The site run by the pair, CSGO Lotto, allowed players to bet gun "skins" from the game Counter-Strike: Global Offensive that alter the look, but not the function, of weapons. Such skins can essentially be used as gambling chips, since they can exchanged at Valve's Steam Marketplace for real cash, with Valve taking a 15 percent cut.
Martin and Cassell ran YouTube segments showing themselves "winning" skins at CSGO Lotto, when in fact they owned the site. They also reportedly paid YouTube personalities up to $55,000 for faked-up videos also showing them winning valuable loot.
Explaining why there was no penalty, the FTC said it normally can't fine defendants for a first offense. However, it did said that the pair could face amends of more than $40,000 per violation if they fail to "clearly and conspicuously disclose" any future activity.
The commission has updated its guidelines to make clear that social media influencers must disclose any financial or other connections to sites they endorse. It also sent warning letters to 21 social media personalities about their Instagram posts. "Consumers need to know when social media influencers are being paid or have any other material connection to the brands endorsed in their posts," Chairman Maureen Ohlhausen said in a statement.

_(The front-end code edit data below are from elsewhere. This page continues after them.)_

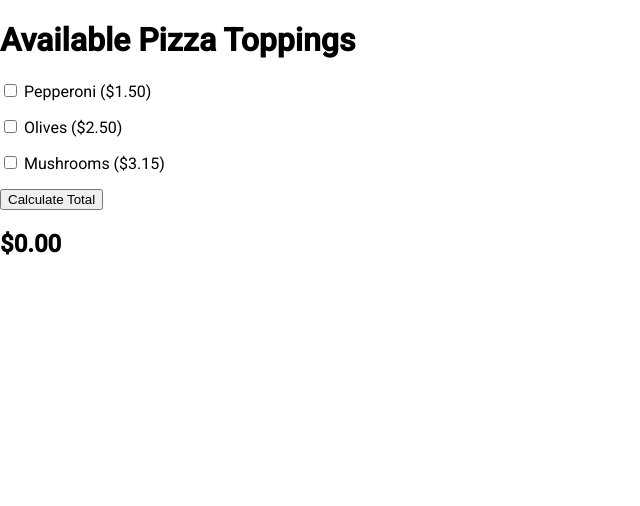
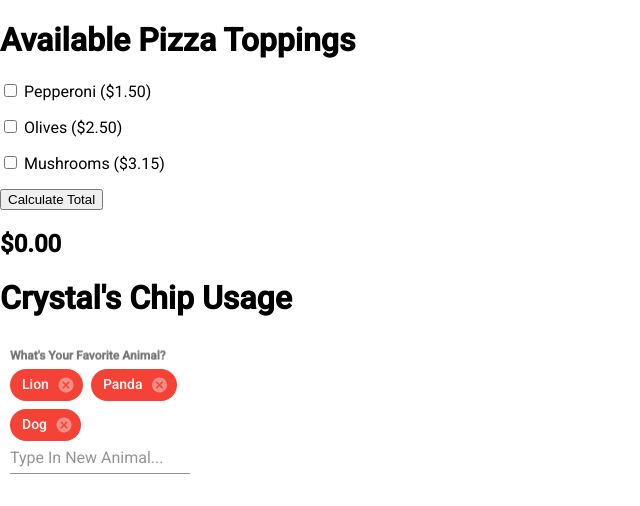
Before and after one commit to 2021-spring-jsf-tuth/components, an Angular app: page / in a window 1280 px wide. Shown: the top 506 px of the page, without its empty margins (0-640 px from the left). Built offline with nearby package versions, Linux system fonts and the light colour scheme.

Commit message:
Display Chips into browser
Added padding in css

```diff
--- a/src/app/cv-chips/cv-chips.component.css
+++ b/src/app/cv-chips/cv-chips.component.css
@@ -0,0 +1,4 @@
+.addPadding {
+
+    padding: 10px;
+}
--- a/src/app/cv-chips/cv-chips.component.html
+++ b/src/app/cv-chips/cv-chips.component.html
@@ -0,0 +1,22 @@
+<h1>
+    Crystal's Chip Usage
+</h1>
+
+ <mat-form-field class="addPadding">
+
+    <mat-label><strong>What's Your Favorite Animal?</strong></mat-label>
+    <mat-chip-list #chipList aria-label="Animal selection">
+        <mat-chip color="warn" selected *ngFor="let animal of animals" [selectable]="selectable"
+         [removable]="removable" (removed)="remove(animal)">
+            {{animal.name}}
+        <mat-icon matChipRemove *ngIf="removable">cancel</mat-icon>
+        </mat-chip>
+
+    <input placeholder="Type In New Animal..."
+             [matChipInputFor]="chipList"
+             [matChipInputSeparatorKeyCodes]="separatorKeysCodes"
+             [matChipInputAddOnBlur]="addOnBlur"
+             (matChipInputTokenEnd)="add($event)">
+
+    </mat-chip-list>
+  </mat-form-field>
```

So far, the pair have essentially escaped punishment, and the FTC's decision is likely to anger parents of minors that lost hundreds of dollars or more. Valve and CSGO Lotto (and other gambling sites) have both faced lawsuits, but so far, the cases have been dismissed, bounced around different courts, and moved to arbitration.
Last year, Valve sent cease-and-desist orders to 23 gambling sites after news of the CSGO Lotto scandal broke. It was later ordered by Washington State's gambling commission to stop gun skin transfer activities, but vehemently denied any culpability, saying it does not engage in, promote or facilitate gambling. "If there is a specific criminal statute or regulation you believe Valve is violating, please provide a citation. We are not aware of any such law that Steam or its games are violating," company counsel Liam Lavery said.